#### Exercise
Copy, from the data below, each line that has the word "dispatchSync".
***
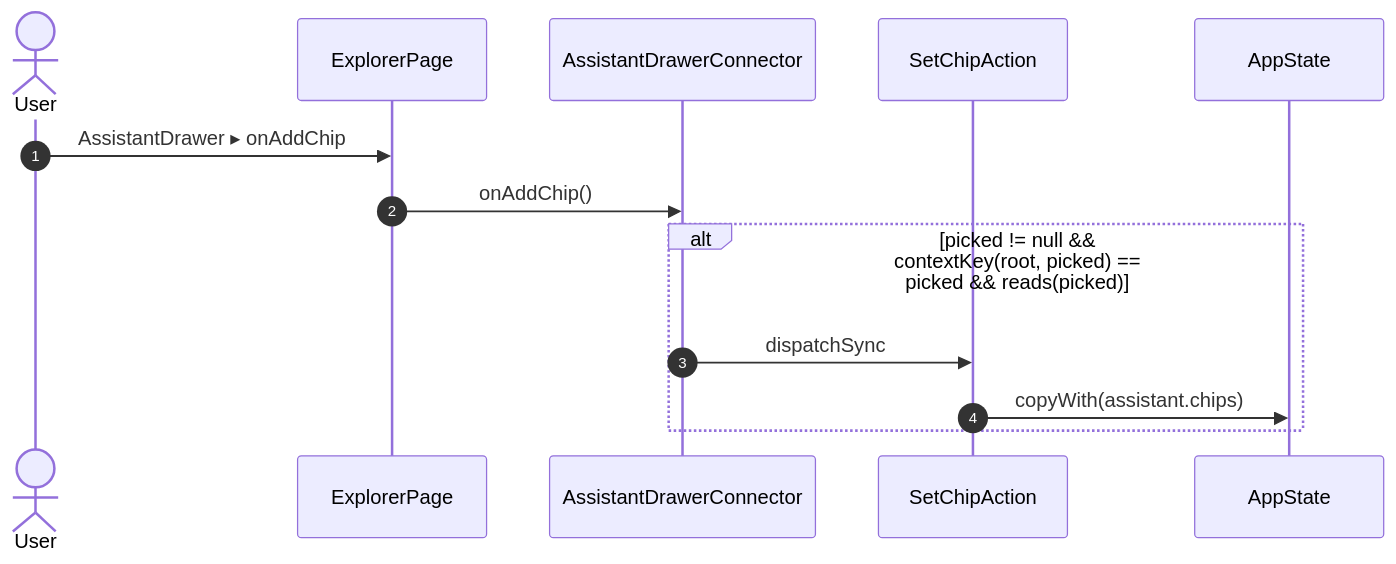
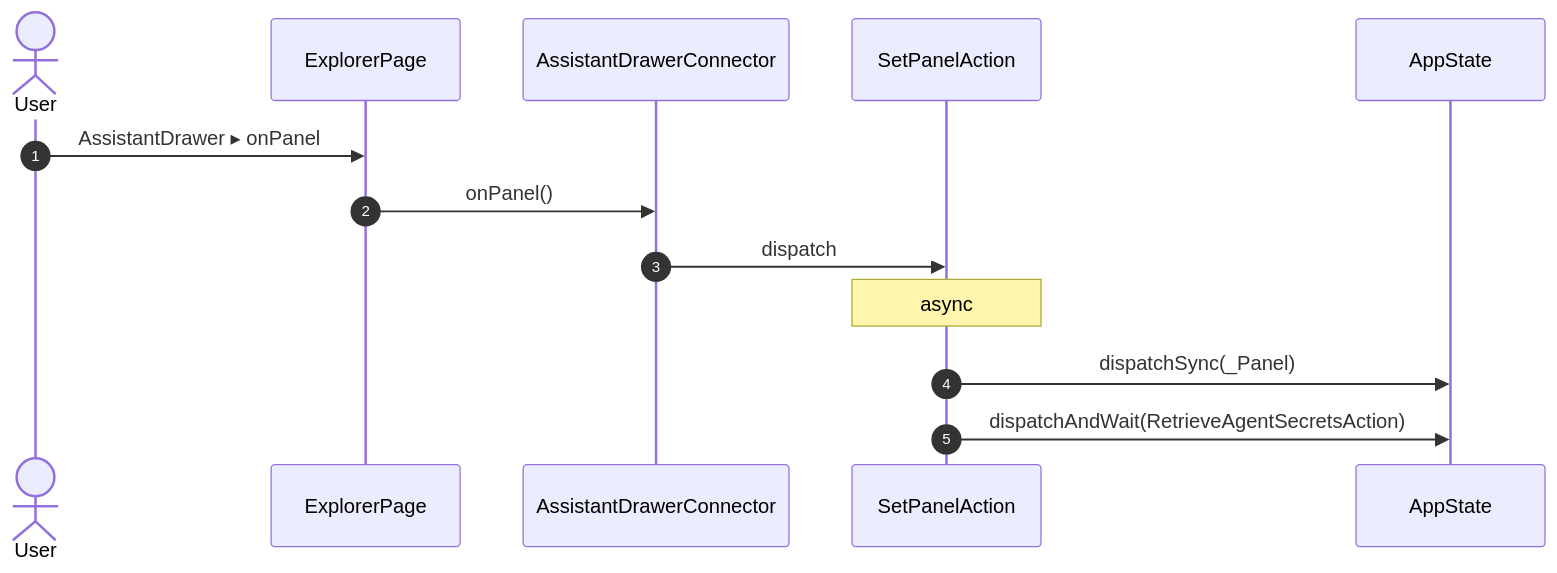
Before and after one commit to gencto/wyrm: diagram 45 of 55 in studio/docs/flows/explorer.md, drawn with Mermaid. The commit also changed other lines of this file and 94 other files, not shown here.

First line of the commit message:
studio: assistant: typed wire, words in ui, one action per intent

````diff
--- a/studio/docs/flows/explorer.md
+++ b/studio/docs/flows/explorer.md
@@ -933,16 +861,16 @@
 ```mermaid
 sequenceDiagram
     autonumber
     actor User
     participant UI as ExplorerPage
     participant R1 as AssistantDrawerConnector
-    participant A1 as SetChipAction
+    participant A1 as SetPanelAction
     participant ST as AppState
 
-    User->>UI: AssistantDrawer ▸ onAddChip
-    UI->>R1: onAddChip()
-    alt picked != null && contextKey(root, picked) == picked && reads(picked)
-        R1->>A1: dispatchSync
-        A1->>ST: copyWith(assistant.chips)
-    end
+    User->>UI: AssistantDrawer ▸ onPanel
+    UI->>R1: onPanel()
+    R1->>A1: dispatch
+    Note over A1: async
+    A1->>ST: dispatchSync(_Panel)
+    A1->>ST: dispatchAndWait(RetrieveAgentSecretsAction)
 ```
````
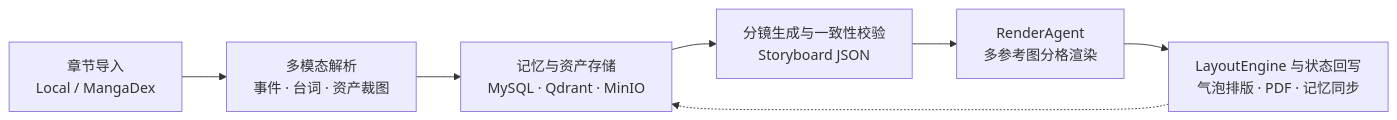
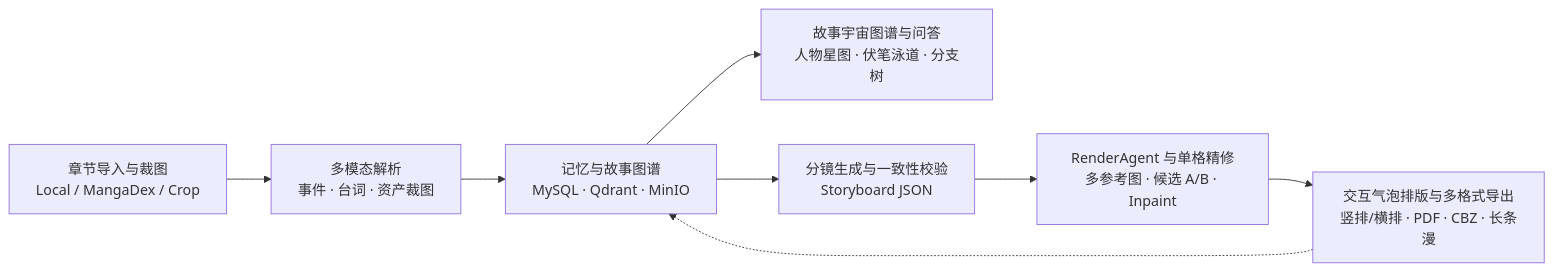
The diagram in README.zh-CN.md (Gwen0x4c3/manga-forge), drawn with Mermaid before and after one commit. The commit also changed other lines of this file and 18 other files, not shown here.

````diff
--- a/README.zh-CN.md
+++ b/README.zh-CN.md
@@ -64,9 +91,10 @@
 ```mermaid
 flowchart LR
-    Ingest["章节导入<br/>Local / MangaDex"] --> Understand["多模态解析<br/>事件 · 台词 · 资产裁图"]
-    Understand --> Memory["记忆与资产存储<br/>MySQL · Qdrant · MinIO"]
+    Ingest["章节导入与裁图<br/>Local / MangaDex / Crop"] --> Understand["多模态解析<br/>事件 · 台词 · 资产裁图"]
+    Understand --> Memory["记忆与故事图谱<br/>MySQL · Qdrant · MinIO"]
+    Memory --> Atlas["故事宇宙图谱与问答<br/>人物星图 · 伏笔泳道 · 分支树"]
     Memory --> Script["分镜生成与一致性校验<br/>Storyboard JSON"]
-    Script --> Render["RenderAgent<br/>多参考图分格渲染"]
-    Render --> Layout["LayoutEngine 与状态回写<br/>气泡排版 · PDF · 记忆同步"]
+    Script --> Render["RenderAgent 与单格精修<br/>多参考图 · 候选 A/B · Inpaint"]
+    Render --> Layout["交互气泡排版与多格式导出<br/>竖排/横排 · PDF · CBZ · 长条漫"]
     Layout -.-> Memory
 ```
````
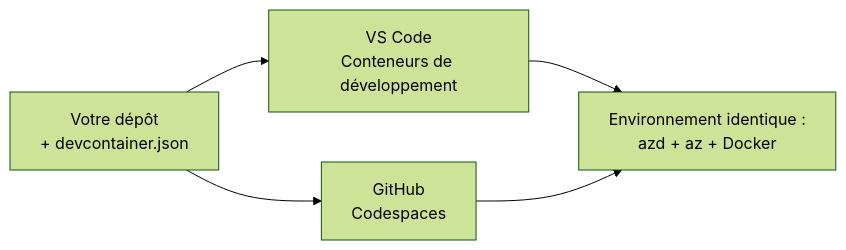
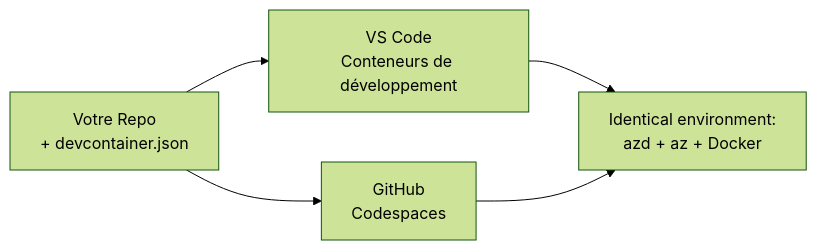
Before and after one commit to microsoft/AZD-for-beginners: the diagram in translations/fr/docs/chapter-01-foundation/dev-containers.md, drawn with Mermaid (forest theme). The commit also changed other lines of this file and 61 other files, not shown here.

````diff
--- a/translations/fr/docs/chapter-01-foundation/dev-containers.md
+++ b/translations/fr/docs/chapter-01-foundation/dev-containers.md
@@ -41,7 +41,7 @@
 ```mermaid
 graph LR
-    Repo[Votre dépôt<br/>+ devcontainer.json] --> VSCode[VS Code<br/>Conteneurs de développement]
+    Repo[Votre Repo<br/>+ devcontainer.json] --> VSCode[VS Code<br/>Conteneurs de développement]
     Repo --> Codespaces[GitHub<br/>Codespaces]
-    VSCode --> Env[Environnement identique :<br/>azd + az + Docker]
+    VSCode --> Env[Identical environment:<br/>azd + az + Docker]
     Codespaces --> Env
 ```
````
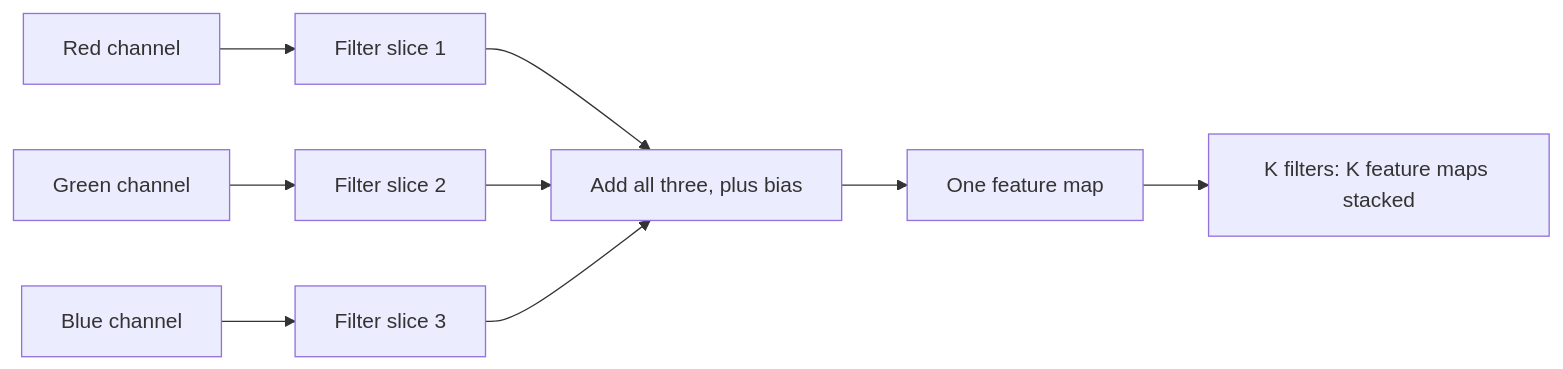
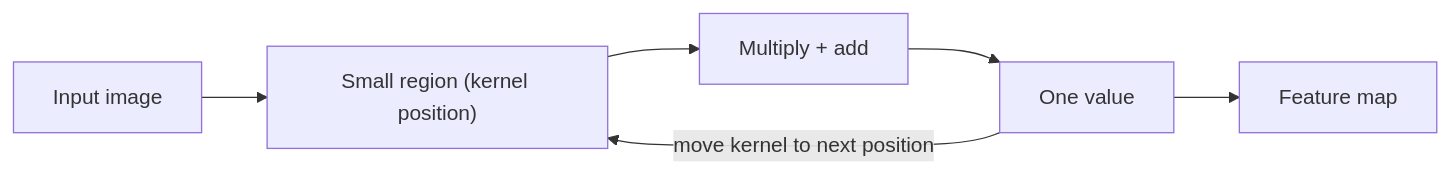
One commit to TrendySloth1001/sem-seven-notes changed the second of 4 diagrams in content/deep-learning/notes/cnn.mdx. Above: the diagram before and after it, drawn with Mermaid. The commit also changed other lines of this file and 23 other files, not shown here.

````diff
--- a/content/deep-learning/notes/cnn.mdx
+++ b/content/deep-learning/notes/cnn.mdx
@@ -281,12 +170,9 @@
 ```mermaid
-%% caption: Multichannel convolution. One filter has a slice for each input channel; the three slice results are added into one feature map. K filters give an output with K channels.
+%% caption: One convolution step. The kernel covers one small region, multiplies and adds, and writes one value into the feature map. Then it moves to the next position and repeats.
 flowchart LR
-  R["Red channel"] --> SR["Filter slice 1"]
-  G["Green channel"] --> SG["Filter slice 2"]
-  B["Blue channel"] --> SB["Filter slice 3"]
-  SR --> ADD["Add all three, plus bias"]
-  SG --> ADD
-  SB --> ADD
-  ADD --> FM["One feature map"]
-  FM --> OUT["K filters: K feature maps stacked"]
+  A["Input image"] --> B["Small region (kernel position)"]
+  B --> C["Multiply + add"]
+  C --> D["One value"]
+  D --> E["Feature map"]
+  D -->|"move kernel to next position"| B
 ```
````
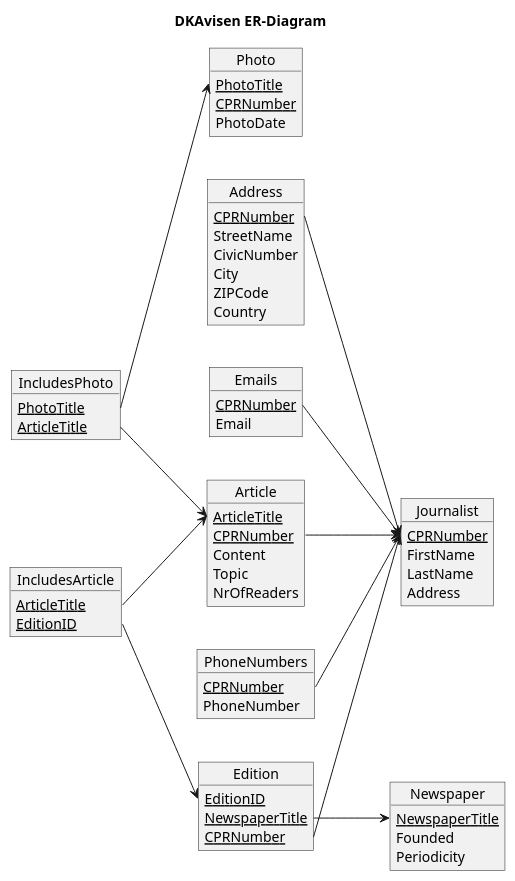
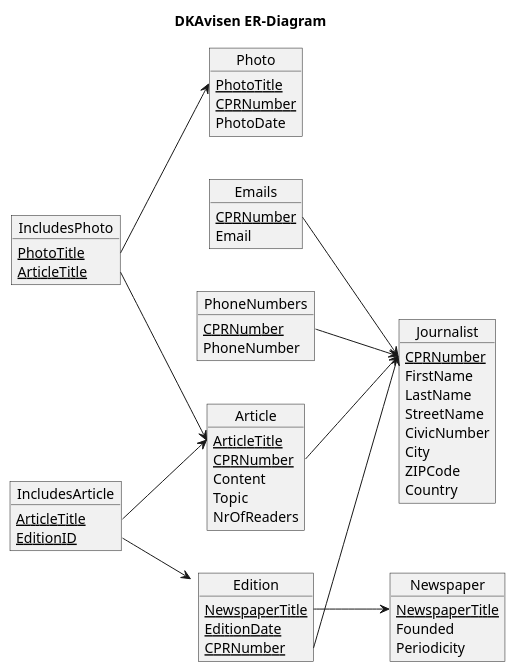
The diagram in Diagrams/ER-Diagram.pu (TobyNatooor/database_proj_group_1), drawn with PlantUML before and after one commit.

```diff
--- a/Diagrams/ER-Diagram.pu
+++ b/Diagrams/ER-Diagram.pu
@@ -1,80 +1,74 @@
 @startuml logical_design_diagram
 title DKAvisen ER-Diagram
 left to right direction
 skinparam linetype polyline
 ' skinparam linetype ortho
 
 Object Journalist {
     <u>CPRNumber
     FirstName
     LastName
-    Address
+    StreetName
+    CivicNumber
+    City
+    ZIPCode
+    Country
 }
 
 Object Emails {
     <u>CPRNumber
     Email
 }
 Emails::CPRNumber --> Journalist::CPRNumber
 
 Object PhoneNumbers {
     <u>CPRNumber
     PhoneNumber
 }
 PhoneNumbers::CPRNumber --> Journalist::CPRNumber
-
-Object Address {
-    <u>CPRNumber
-    StreetName
-    CivicNumber
-    City
-    ZIPCode
-    Country
-}
-Address::CPRNumber --> Journalist::CPRNumber
 
 Object Article {
     <u>ArticleTitle
     <u>CPRNumber
     Content
     Topic
     NrOfReaders
 }
 Article::CPRNumber --> Journalist::CPRNumber
 
 Object Photo {
     <u>PhotoTitle
     <u>CPRNumber
     PhotoDate
 }
 
 Object IncludesPhoto {
     <u>PhotoTitle
     <u>ArticleTitle
 }
 IncludesPhoto::PhotoTitle --> Photo::PhotoTitle
 IncludesPhoto::ArticleTitle --> Article::ArticleTitle
 
 Object Newspaper {
     <u>NewspaperTitle
     Founded
     Periodicity
 }
 
 Object Edition {
-    <u>EditionID
     <u>NewspaperTitle
+    <u>EditionDate
     <u>CPRNumber
 }
 Edition::NewspaperTitle --> Newspaper::NewspaperTitle
 Edition::CPRNumber --> Journalist::CPRNumber
 
 Object IncludesArticle {
     <u>ArticleTitle
     <u>EditionID
 }
 IncludesArticle::ArticleTitle --> Article::ArticleTitle
 IncludesArticle::EditionID --> Edition::EditionID
 
 
 @enduml
```
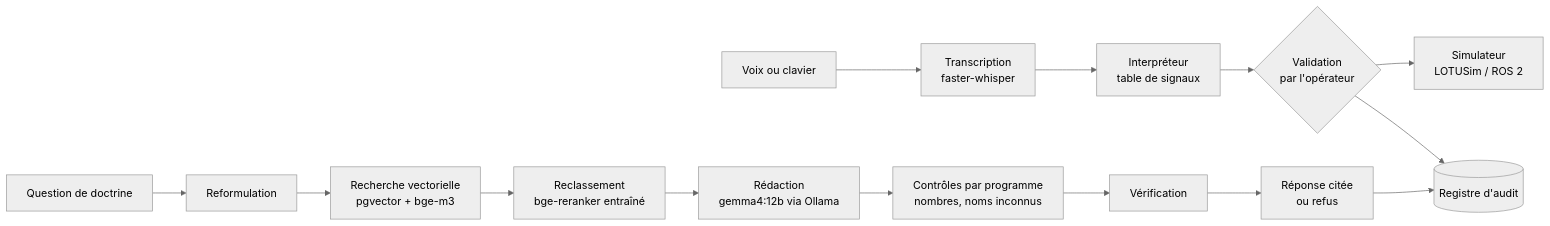
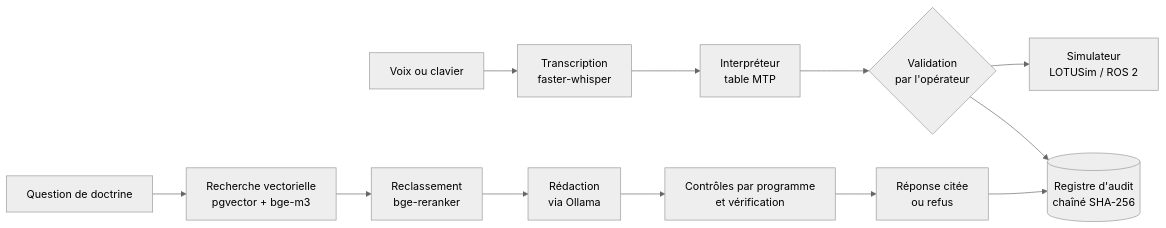
The second of 2 diagrams in README.md (ragguem/Hannibal-x), drawn with Mermaid (neutral theme) before and after one commit. The commit also changed other lines of this file and 42 other files, not shown here.

````diff
--- a/README.md
+++ b/README.md
@@ -55,17 +185,15 @@
 ```mermaid
 flowchart LR
   V[Voix ou clavier] --> W[Transcription<br/>faster-whisper]
-  W --> I[Interpréteur<br/>table de signaux]
+  W --> I[Interpréteur<br/>table MTP]
   I --> O{Validation<br/>par l'opérateur}
   O --> S[Simulateur<br/>LOTUSim / ROS 2]
-  O --> R[(Registre d'audit)]
+  O --> R[(Registre d'audit<br/>chaîné SHA-256)]
 
-  Q[Question de doctrine] --> E[Reformulation]
-  E --> X[Recherche vectorielle<br/>pgvector + bge-m3]
-  X --> K[Reclassement<br/>bge-reranker entraîné]
-  K --> L[Rédaction<br/>gemma4:12b via Ollama]
-  L --> C[Contrôles par programme<br/>nombres, noms inconnus]
-  C --> F[Vérification]
-  F --> A[Réponse citée<br/>ou refus]
+  Q[Question de doctrine] --> X[Recherche vectorielle<br/>pgvector + bge-m3]
+  X --> K[Reclassement<br/>bge-reranker]
+  K --> L[Rédaction<br/>via Ollama]
+  L --> C[Contrôles par programme<br/>et vérification]
+  C --> A[Réponse citée<br/>ou refus]
   A --> R
 ```
````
***
#### Task response
-        R1->>A1: dispatchSync
+    A1->>ST: dispatchSync(_Panel)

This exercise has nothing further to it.